For the records that follow, give the number of lines containing the word "анімації", with no added text.

'''

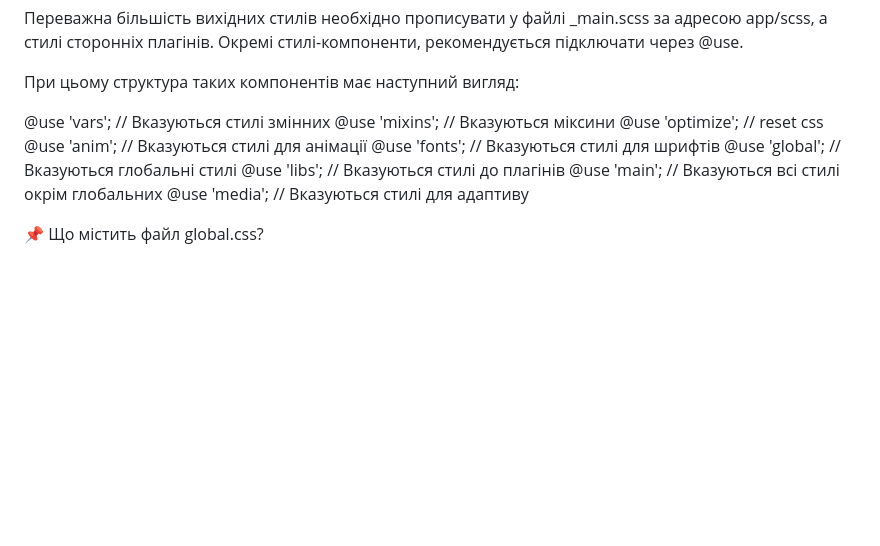
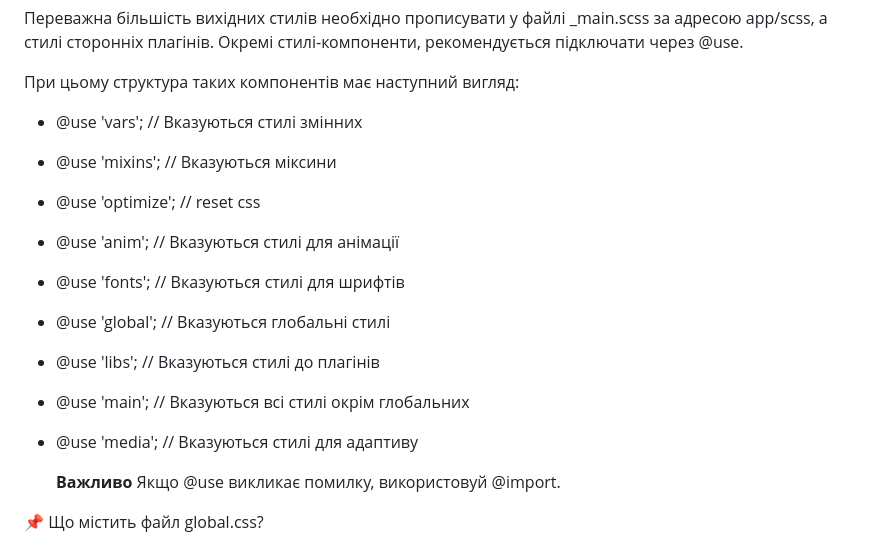
Before and after one commit to ovcharovcoder/gulp-start, a Markdown page: README.md, the part around the change. Drawn GitHub-style; blank space fills up the shorter version.

```diff
--- a/README.md
+++ b/README.md
@@ -67,15 +67,17 @@ npm install --save-dev gulp
 
 При цьому структура таких компонентів має наступний вигляд:
 
-@use 'vars';  // Вказуються стилі змінних
-@use 'mixins'; // Вказуються міксини
-@use 'optimize';  // reset css
-@use 'anim'; // Вказуються стилі для анімації
-@use 'fonts'; // Вказуються стилі для шрифтів
-@use 'global';  // Вказуються глобальні стилі
-@use 'libs';  // Вказуються стилі до плагінів
-@use 'main'; // Вказуються всі стилі окрім глобальних
-@use 'media';   // Вказуються стилі для адаптиву
+- @use 'vars';  // Вказуються стилі змінних
+- @use 'mixins'; // Вказуються міксини
+- @use 'optimize';  // reset css
+- @use 'anim'; // Вказуються стилі для анімації
+- @use 'fonts'; // Вказуються стилі для шрифтів
+- @use 'global';  // Вказуються глобальні стилі
+- @use 'libs';  // Вказуються стилі до плагінів
+- @use 'main'; // Вказуються всі стилі окрім глобальних
+- @use 'media';   // Вказуються стилі для адаптиву
+
+  **Важливо** Якщо @use викликає помилку, використовуй @import.
 
 
  📌 Що містить файл global.css?
```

'''

§ **Exercise answer**
2